▸ **WHAT NEEDS TO BE DONE**
Write the data out again so that it matches word for word.

======== DATA TO USE ========

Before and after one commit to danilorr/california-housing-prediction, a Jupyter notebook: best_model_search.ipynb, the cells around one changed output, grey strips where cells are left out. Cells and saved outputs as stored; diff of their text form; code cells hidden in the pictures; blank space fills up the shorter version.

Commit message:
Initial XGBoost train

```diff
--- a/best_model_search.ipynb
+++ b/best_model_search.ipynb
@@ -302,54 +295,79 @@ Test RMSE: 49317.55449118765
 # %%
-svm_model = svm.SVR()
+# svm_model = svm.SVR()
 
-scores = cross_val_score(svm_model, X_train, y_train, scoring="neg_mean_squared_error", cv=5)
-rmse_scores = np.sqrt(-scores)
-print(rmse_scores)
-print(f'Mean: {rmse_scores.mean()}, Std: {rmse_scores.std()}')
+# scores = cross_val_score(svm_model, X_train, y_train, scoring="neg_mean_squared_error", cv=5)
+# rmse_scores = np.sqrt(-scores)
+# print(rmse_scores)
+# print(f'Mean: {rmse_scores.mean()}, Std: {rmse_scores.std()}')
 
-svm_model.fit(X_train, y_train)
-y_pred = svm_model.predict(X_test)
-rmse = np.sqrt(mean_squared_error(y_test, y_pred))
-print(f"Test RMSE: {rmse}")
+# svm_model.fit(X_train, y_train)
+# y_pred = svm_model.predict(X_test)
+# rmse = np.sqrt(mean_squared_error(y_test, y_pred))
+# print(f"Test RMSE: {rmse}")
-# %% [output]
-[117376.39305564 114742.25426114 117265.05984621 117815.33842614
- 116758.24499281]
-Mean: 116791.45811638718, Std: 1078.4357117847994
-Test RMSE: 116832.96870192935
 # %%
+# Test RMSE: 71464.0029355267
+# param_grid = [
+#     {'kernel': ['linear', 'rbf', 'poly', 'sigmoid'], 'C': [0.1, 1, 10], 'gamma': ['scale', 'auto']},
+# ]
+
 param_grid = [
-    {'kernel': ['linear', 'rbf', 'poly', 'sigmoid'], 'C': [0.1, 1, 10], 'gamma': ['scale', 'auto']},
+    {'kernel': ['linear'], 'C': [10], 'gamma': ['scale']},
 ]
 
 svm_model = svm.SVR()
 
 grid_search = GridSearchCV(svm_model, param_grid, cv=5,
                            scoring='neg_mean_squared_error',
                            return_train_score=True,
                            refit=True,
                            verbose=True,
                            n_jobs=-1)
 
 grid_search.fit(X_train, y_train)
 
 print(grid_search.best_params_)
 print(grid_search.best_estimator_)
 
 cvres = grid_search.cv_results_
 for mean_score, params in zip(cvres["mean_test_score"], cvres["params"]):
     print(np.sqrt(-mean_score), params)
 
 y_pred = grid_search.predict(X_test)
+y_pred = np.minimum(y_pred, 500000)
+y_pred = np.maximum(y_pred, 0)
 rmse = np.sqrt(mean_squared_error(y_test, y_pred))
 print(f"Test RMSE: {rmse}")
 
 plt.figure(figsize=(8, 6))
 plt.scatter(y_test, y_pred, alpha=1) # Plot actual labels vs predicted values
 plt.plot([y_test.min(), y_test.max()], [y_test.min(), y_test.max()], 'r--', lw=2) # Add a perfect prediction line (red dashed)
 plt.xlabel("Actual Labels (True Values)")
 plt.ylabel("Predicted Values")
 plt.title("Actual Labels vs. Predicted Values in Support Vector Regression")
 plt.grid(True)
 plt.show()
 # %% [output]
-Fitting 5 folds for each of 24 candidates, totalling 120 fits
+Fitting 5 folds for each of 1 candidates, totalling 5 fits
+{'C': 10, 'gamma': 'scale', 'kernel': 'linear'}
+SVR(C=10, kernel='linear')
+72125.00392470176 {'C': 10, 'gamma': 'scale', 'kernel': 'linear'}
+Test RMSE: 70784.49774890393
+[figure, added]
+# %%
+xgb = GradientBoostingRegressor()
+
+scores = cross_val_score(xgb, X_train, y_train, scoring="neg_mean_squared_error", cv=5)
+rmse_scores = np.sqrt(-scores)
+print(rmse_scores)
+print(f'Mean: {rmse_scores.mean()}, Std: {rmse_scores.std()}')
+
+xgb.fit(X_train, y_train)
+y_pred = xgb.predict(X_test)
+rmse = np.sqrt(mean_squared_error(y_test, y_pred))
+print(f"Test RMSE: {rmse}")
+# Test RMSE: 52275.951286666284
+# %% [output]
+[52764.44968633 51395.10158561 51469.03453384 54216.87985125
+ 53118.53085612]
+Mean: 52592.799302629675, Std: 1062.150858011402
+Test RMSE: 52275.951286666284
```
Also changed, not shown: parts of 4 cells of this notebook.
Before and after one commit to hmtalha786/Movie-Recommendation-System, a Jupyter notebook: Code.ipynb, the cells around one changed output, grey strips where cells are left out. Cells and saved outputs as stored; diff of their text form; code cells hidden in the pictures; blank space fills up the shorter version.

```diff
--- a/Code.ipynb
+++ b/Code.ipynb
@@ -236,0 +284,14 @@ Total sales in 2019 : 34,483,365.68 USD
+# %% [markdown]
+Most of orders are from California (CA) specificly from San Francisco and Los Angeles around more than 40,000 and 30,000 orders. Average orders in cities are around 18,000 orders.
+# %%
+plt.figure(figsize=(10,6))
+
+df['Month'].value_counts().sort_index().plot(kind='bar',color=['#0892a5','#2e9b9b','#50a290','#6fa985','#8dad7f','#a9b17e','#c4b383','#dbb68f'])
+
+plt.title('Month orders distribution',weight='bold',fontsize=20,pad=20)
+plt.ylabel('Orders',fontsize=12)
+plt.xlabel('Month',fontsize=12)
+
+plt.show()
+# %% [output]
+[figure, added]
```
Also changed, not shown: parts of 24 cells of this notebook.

========

▸ **ANSWER TO THIS EXERCISE**
Before and after one commit to danilorr/california-housing-prediction, a Jupyter notebook: best_model_search.ipynb, the cells around one changed output, grey strips where cells are left out. Cells and saved outputs as stored; diff of their text form; code cells hidden in the pictures; blank space fills up the shorter version.

Commit message:
Initial XGBoost train

```diff
--- a/best_model_search.ipynb
+++ b/best_model_search.ipynb
@@ -302,54 +295,79 @@ Test RMSE: 49317.55449118765
 # %%
-svm_model = svm.SVR()
+# svm_model = svm.SVR()
 
-scores = cross_val_score(svm_model, X_train, y_train, scoring="neg_mean_squared_error", cv=5)
-rmse_scores = np.sqrt(-scores)
-print(rmse_scores)
-print(f'Mean: {rmse_scores.mean()}, Std: {rmse_scores.std()}')
+# scores = cross_val_score(svm_model, X_train, y_train, scoring="neg_mean_squared_error", cv=5)
+# rmse_scores = np.sqrt(-scores)
+# print(rmse_scores)
+# print(f'Mean: {rmse_scores.mean()}, Std: {rmse_scores.std()}')
 
-svm_model.fit(X_train, y_train)
-y_pred = svm_model.predict(X_test)
-rmse = np.sqrt(mean_squared_error(y_test, y_pred))
-print(f"Test RMSE: {rmse}")
+# svm_model.fit(X_train, y_train)
+# y_pred = svm_model.predict(X_test)
+# rmse = np.sqrt(mean_squared_error(y_test, y_pred))
+# print(f"Test RMSE: {rmse}")
-# %% [output]
-[117376.39305564 114742.25426114 117265.05984621 117815.33842614
- 116758.24499281]
-Mean: 116791.45811638718, Std: 1078.4357117847994
-Test RMSE: 116832.96870192935
 # %%
+# Test RMSE: 71464.0029355267
+# param_grid = [
+#     {'kernel': ['linear', 'rbf', 'poly', 'sigmoid'], 'C': [0.1, 1, 10], 'gamma': ['scale', 'auto']},
+# ]
+
 param_grid = [
-    {'kernel': ['linear', 'rbf', 'poly', 'sigmoid'], 'C': [0.1, 1, 10], 'gamma': ['scale', 'auto']},
+    {'kernel': ['linear'], 'C': [10], 'gamma': ['scale']},
 ]
 
 svm_model = svm.SVR()
 
 grid_search = GridSearchCV(svm_model, param_grid, cv=5,
                            scoring='neg_mean_squared_error',
                            return_train_score=True,
                            refit=True,
                            verbose=True,
                            n_jobs=-1)
 
 grid_search.fit(X_train, y_train)
 
 print(grid_search.best_params_)
 print(grid_search.best_estimator_)
 
 cvres = grid_search.cv_results_
 for mean_score, params in zip(cvres["mean_test_score"], cvres["params"]):
     print(np.sqrt(-mean_score), params)
 
 y_pred = grid_search.predict(X_test)
+y_pred = np.minimum(y_pred, 500000)
+y_pred = np.maximum(y_pred, 0)
 rmse = np.sqrt(mean_squared_error(y_test, y_pred))
 print(f"Test RMSE: {rmse}")
 
 plt.figure(figsize=(8, 6))
 plt.scatter(y_test, y_pred, alpha=1) # Plot actual labels vs predicted values
 plt.plot([y_test.min(), y_test.max()], [y_test.min(), y_test.max()], 'r--', lw=2) # Add a perfect prediction line (red dashed)
 plt.xlabel("Actual Labels (True Values)")
 plt.ylabel("Predicted Values")
 plt.title("Actual Labels vs. Predicted Values in Support Vector Regression")
 plt.grid(True)
 plt.show()
 # %% [output]
-Fitting 5 folds for each of 24 candidates, totalling 120 fits
+Fitting 5 folds for each of 1 candidates, totalling 5 fits
+{'C': 10, 'gamma': 'scale', 'kernel': 'linear'}
+SVR(C=10, kernel='linear')
+72125.00392470176 {'C': 10, 'gamma': 'scale', 'kernel': 'linear'}
+Test RMSE: 70784.49774890393
+[figure, added]
+# %%
+xgb = GradientBoostingRegressor()
+
+scores = cross_val_score(xgb, X_train, y_train, scoring="neg_mean_squared_error", cv=5)
+rmse_scores = np.sqrt(-scores)
+print(rmse_scores)
+print(f'Mean: {rmse_scores.mean()}, Std: {rmse_scores.std()}')
+
+xgb.fit(X_train, y_train)
+y_pred = xgb.predict(X_test)
+rmse = np.sqrt(mean_squared_error(y_test, y_pred))
+print(f"Test RMSE: {rmse}")
+# Test RMSE: 52275.951286666284
+# %% [output]
+[52764.44968633 51395.10158561 51469.03453384 54216.87985125
+ 53118.53085612]
+Mean: 52592.799302629675, Std: 1062.150858011402
+Test RMSE: 52275.951286666284
```
Also changed, not shown: parts of 4 cells of this notebook.
Before and after one commit to hmtalha786/Movie-Recommendation-System, a Jupyter notebook: Code.ipynb, the cells around one changed output, grey strips where cells are left out. Cells and saved outputs as stored; diff of their text form; code cells hidden in the pictures; blank space fills up the shorter version.

```diff
--- a/Code.ipynb
+++ b/Code.ipynb
@@ -236,0 +284,14 @@ Total sales in 2019 : 34,483,365.68 USD
+# %% [markdown]
+Most of orders are from California (CA) specificly from San Francisco and Los Angeles around more than 40,000 and 30,000 orders. Average orders in cities are around 18,000 orders.
+# %%
+plt.figure(figsize=(10,6))
+
+df['Month'].value_counts().sort_index().plot(kind='bar',color=['#0892a5','#2e9b9b','#50a290','#6fa985','#8dad7f','#a9b17e','#c4b383','#dbb68f'])
+
+plt.title('Month orders distribution',weight='bold',fontsize=20,pad=20)
+plt.ylabel('Orders',fontsize=12)
+plt.xlabel('Month',fontsize=12)
+
+plt.show()
+# %% [output]
+[figure, added]
```
Also changed, not shown: parts of 24 cells of this notebook.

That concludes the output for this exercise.